I’m the world’s biggest worrier, especially when watching games on the telly. I’m always convinced the viewer is being deceived, that something is happening stage left that is about to ruin your day – the decisive moment in the game would typify this idea, although in this case it wasn’t our day that was about to be ruined. So when someone like me was watching and not having a complete nervous breakdown, it was a sign that Waterford were on top. Even when Galway put together four unanswered points to draw matters level, I didn’t feel . . . okay, I was very nervous, a couple of tough free chances being missed not helping. But no decent team, and Galway Minor teams are always decent, is going to be completely bereft of periods of dominance. A lot of energy would have been expelled in that period and it was so obvious enough that even I could see Waterford still had the winning of this. We were soon back in the groove, stretching the lead back to four points and keeping Galway on the back foot.

Then came the moment.
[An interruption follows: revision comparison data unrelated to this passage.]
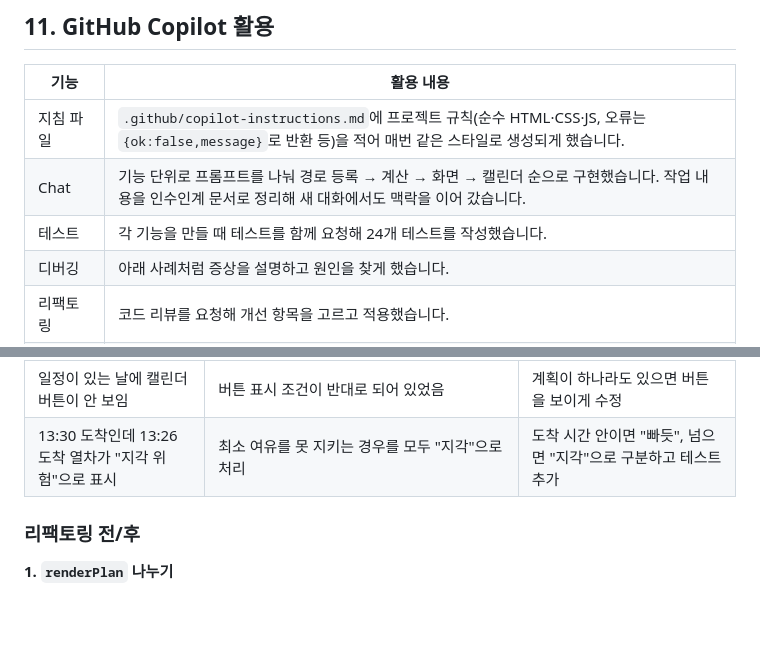
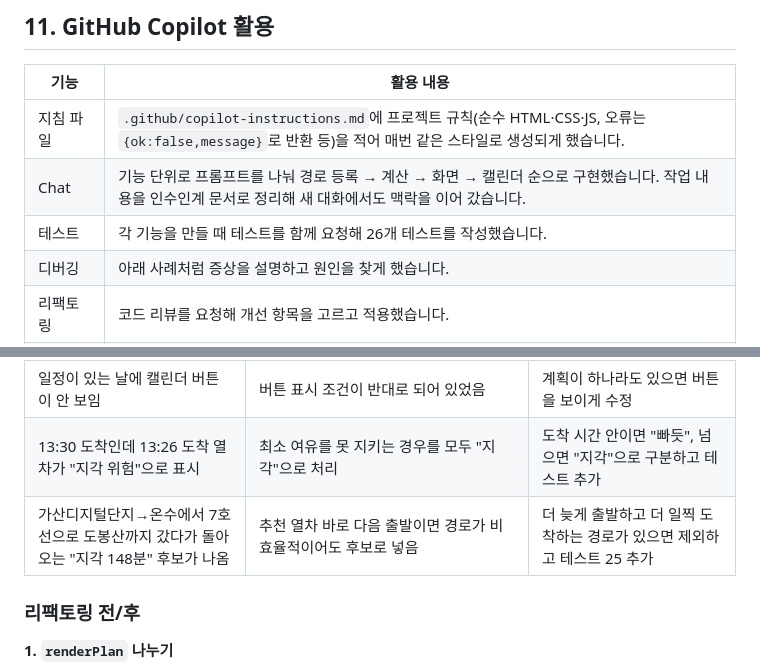
Before and after one commit to oosohow/nagaltime, a Markdown page: README.md, 2 parts joined by grey strips. Drawn GitHub-style; blank space fills up the shorter version.

```diff
--- a/README.md
+++ b/README.md
@@ -208,7 +209,7 @@ git clone https://github.com/oosohow/nagaltime.git
 |---|---|
 | 지침 파일 | `.github/copilot-instructions.md`에 프로젝트 규칙(순수 HTML·CSS·JS, 오류는 `{ok:false,message}`로 반환 등)을 적어 매번 같은 스타일로 생성되게 했습니다. |
 | Chat | 기능 단위로 프롬프트를 나눠 경로 등록 → 계산 → 화면 → 캘린더 순으로 구현했습니다. 작업 내용을 인수인계 문서로 정리해 새 대화에서도 맥락을 이어 갔습니다. |
-| 테스트 | 각 기능을 만들 때 테스트를 함께 요청해 24개 테스트를 작성했습니다. |
+| 테스트 | 각 기능을 만들 때 테스트를 함께 요청해 26개 테스트를 작성했습니다. |
 | 디버깅 | 아래 사례처럼 증상을 설명하고 원인을 찾게 했습니다. |
 | 리팩토링 | 코드 리뷰를 요청해 개선 항목을 고르고 적용했습니다. |
 | 데이터 도구 | API 응답을 trips.js 형식으로 합치는 `merge_kric.js`를 Copilot으로 작성했습니다. |
@@ -221,6 +222,7 @@ git clone https://github.com/oosohow/nagaltime.git
 | 직접 입력한 열차 시각이 새로고침 후 깨짐 | 열차 시각을 분(숫자)으로 저장하고 불러올 때는 "HH:MM"으로 읽음 | 저장 형식을 "HH:MM" 문자열로 통일 |
 | 일정이 있는 날에 캘린더 버튼이 안 보임 | 버튼 표시 조건이 반대로 되어 있었음 | 계획이 하나라도 있으면 버튼을 보이게 수정 |
 | 13:30 도착인데 13:26 도착 열차가 "지각 위험"으로 표시 | 최소 여유를 못 지키는 경우를 모두 "지각"으로 처리 | 도착 시간 안이면 "빠듯", 넘으면 "지각"으로 구분하고 테스트 추가 |
+| 가산디지털단지→온수에서 7호선으로 도봉산까지 갔다가 돌아오는 "지각 148분" 후보가 나옴 | 추천 열차 바로 다음 출발이면 경로가 비효율적이어도 후보로 넣음 | 더 늦게 출발하고 더 일찍 도착하는 경로가 있으면 제외하고 테스트 25 추가 |
 
 ### 리팩토링 전/후
 
```
Also changed, not shown: other parts of README.md (+9 -3 lines), docs/screenshots/05-tests.png.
It happened off-screen as the director showed the replay of a Waterford point, although kudos must be given to Mike Finnerty for keeping up with the action on the field rather than concentrating on his monitors, so we missed Patrick Curran brilliantly dispossessing the Galway back from a short puckout. We didn’t miss him bearing down on goal and finally ramming one past Tuohy. Jesus. It was about to happen. Waterford were going to win the Minor All-Ireland. Sure, you couldn’t help but recall the implosion in the Munster final, but there was less time for Galway to come back, momentum was now decisively with us, and there weren’t 20,000 Tribesmen in the stands giving them a gee-up. It would have been the comeback to beat all comebacks for Galway to save this and the team gratifyingly kept the boot down on maroon necks to ensure that there was a not-particularly flattering eight-point margin of victory when Cathal McAllister blew the final whistle.
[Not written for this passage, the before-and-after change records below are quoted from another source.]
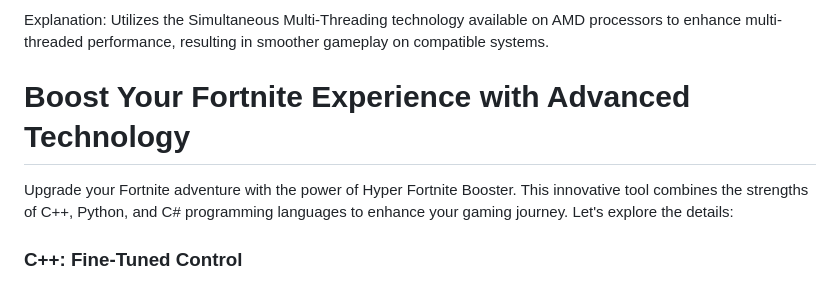
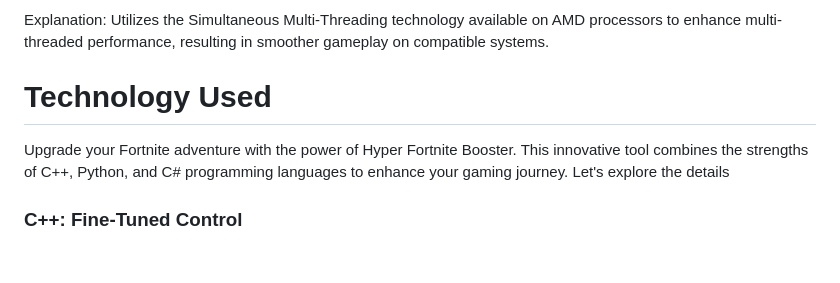
Before and after one commit to blizzard-gov/m, a Markdown page: README.md, the part around the change. Rendered like a GitHub page; blank space fills up the shorter version.

```diff
--- a/README.md
+++ b/README.md
@@ -82,9 +82,9 @@ Explanation: Implements advanced anti-aliasing techniques to reduce jagged edges
 ### Simultaneous Multi-Threading (AMD Only!)
 Explanation: Utilizes the Simultaneous Multi-Threading technology available on AMD processors to enhance multi-threaded performance, resulting in smoother gameplay on compatible systems.
 
-# Boost Your Fortnite Experience with Advanced Technology
+# Technology Used
 
-Upgrade your Fortnite adventure with the power of Hyper Fortnite Booster. This innovative tool combines the strengths of C++, Python, and C# programming languages to enhance your gaming journey. Let's explore the details:
+Upgrade your Fortnite adventure with the power of Hyper Fortnite Booster. This innovative tool combines the strengths of C++, Python, and C# programming languages to enhance your gaming journey. Let's explore the details
 
 ### C++: Fine-Tuned Control
 
```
All-Ireland winners in Croke Park. There were times when I thought I wouldn’t see the day, which is a terrible thing for a 36-year-old to say. And in case anyone in Waterford was worried that too much weight is being put on the success of a team of chisellers, the post-match interview with Seán Power would have soon put them right. He was in no doubt that this was a Big Deal, emotionally spelling out just what this means to a county like Waterford. Even during this period of sustained competitiveness for the county, the season has always ended on a downer. You win things during the season but come September you always look back at what might have been. Not this year. For only the fourth time ever (the 1929 Minor final was not played until February in 1930) we can look back on the last Championship game and say “we did it”. The future is bright too, with so many players looking the real deal. But as chief Vitalstatistix said, tomorrow never comes. Today, we’re All-Ireland winners and my own little chiseller, barely two months on this planet, gets to see an open-top bus down the Mall this evening. Not that he’ll appreciate it; I’ll have more than enough enthusiasm for two of us. Final word today to the ever-dependable Dermot Keyes: